Recently my wife Lita and I, along with our guests, had the pleasure of having actor Tom Skerritt, screen writerSewart Stern and director John Jacobsen present a program. They are all involved in the Seattle based Film School where screen writing and other talents are taught to students.We had purchased this program at a charity auction. Stern, now in his eighties, had written Rebel withouta Cause, Rachel, Rachel, Sybil and many other famous films. He spoke about his experiences in screen writing. Skerritt has acted in many feature films. He directed some volunteers from the audience in a scene from a movie. Jacobsen talked about screen writing and story telling. In explaining the structure of a compelling story he talked about the "Cambell/Vogel" structure which he says consists of the following scenes:
- Problem in the village
- Need hero to go out into the world
- Has to go to the cave, guarded by a dragon, which has the cure for the village problem. Symbolically this is a death scene. Often it is a metaphor for death.

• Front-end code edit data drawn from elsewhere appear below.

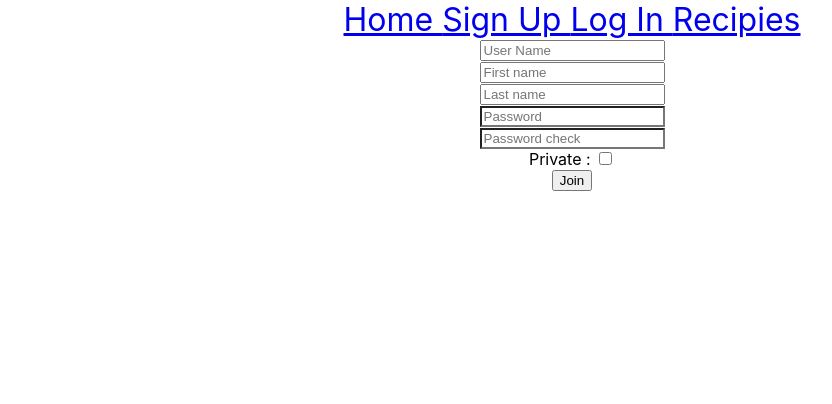
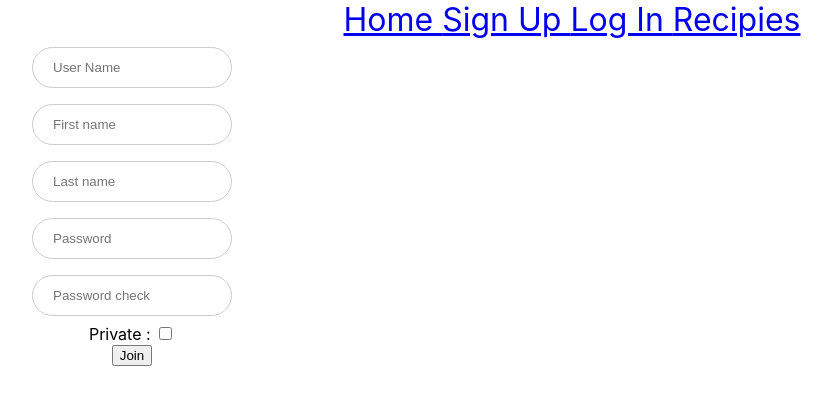
Before and after one commit to barboa91/front-cook, a React (Create React App) app in the folder archi/: page /signup in a window 1280 px wide. Shown: the top 404 px of the page, without its empty margins (68-900 px from the left). Built offline with nearby package versions, Linux system fonts and the light colour scheme; no server answers.

Commit message:
some css

```diff
--- a/archi/src/components/Recipes.jsx
+++ b/archi/src/components/Recipes.jsx
@@ -55,6 +55,7 @@ const Recipes = () =>{
             {r.comments.length < 1 && <div className="rComments" href={r.comments}></div>} {/* if the there are no pictures, dont display */}
             {chefData(r.chef)}
             <h6>{r.date}</h6>
+            <button>DELETE</button>
           </div>
         )
       })}
--- a/archi/src/components/SignUp.js
+++ b/archi/src/components/SignUp.js
@@ -128,7 +128,7 @@ const Signup = () => {
       />
       <br />
       <input
-        type="text"
+        type="password"
         placeholder="Password"
         name="pass"
         style={{ backgroundColor: pColor }}
@@ -137,7 +137,7 @@ const Signup = () => {
       />
       <br />
       <input
-        type="text"
+        type="password"
         placeholder="Password check"
         name="pcheck"
         style={{ backgroundColor: pColor }}
--- a/archi/src/index.css
+++ b/archi/src/index.css
@@ -11,6 +11,9 @@ code {
   font-family: source-code-pro, Menlo, Monaco, Consolas, 'Courier New',
     monospace;
 }
+main {
+  text-align: center;
+}
 .Nav {
   font-size: 2em;
 }
@@ -22,3 +25,25 @@ code {
   margin: 0 auto;
   padding: 0;
 }
+.signUp{
+    text-align: center;
+    width: 400px;
+}
+input[type=text], select {
+  width: 50%;
+  padding: 12px 20px;
+  margin: 8px 0;
+  display: inline-block;
+  border: 1px solid #ccc;
+  border-radius: 25px;
+  box-sizing: border-box;
+}
+input[type=password], select {
+  width: 50%;
+  padding: 12px 20px;
+  margin: 8px 0;
+  display: inline-block;
+  border: 1px solid #ccc;
+  border-radius: 25px;
+  box-sizing: border-box;
+}
```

For example, giving up the old beliefsand standards such as Cher in Moonstruck who decides to go with her heart rather then with "what’s right"
- Hero slays the dragon
- Returns home with the cure
- Final fight
He says the director wants us to see ourselves as the hero. (In our trials, the protagonist is our jury) The hero has two goals, one will be obvious and the other less obvious. They are almost always in conflict with one another. Jacobsen says we love the hero because above all he knows what his objective is.
Jacobsen says that the "gap" is the difference between expectation and the result. One key to writing a good scene is one wherewhat we thought would happen didn’t happen. The gap forces the hero to make a decision and each decision/gap serves as a building block to the next scene.
In the "cave scene" Jacobsen says, therehas to be a unity of opposites. The hero and the dragon (villain) have to be equally powerful.
Most important, Jacobsen says, is conflict. It’s the secret to story writing.
In trials we write the script in the sense of chosing what evidence or testimony we will present in our case as well as the emphasis we give it. We are the story teller or script writer. We are also the director in chosing the order of presenting it as well as how we present it. Since trials are story telling we should learn as much as we can about the art of presenting information in a way that is interesting as well as a compelling story.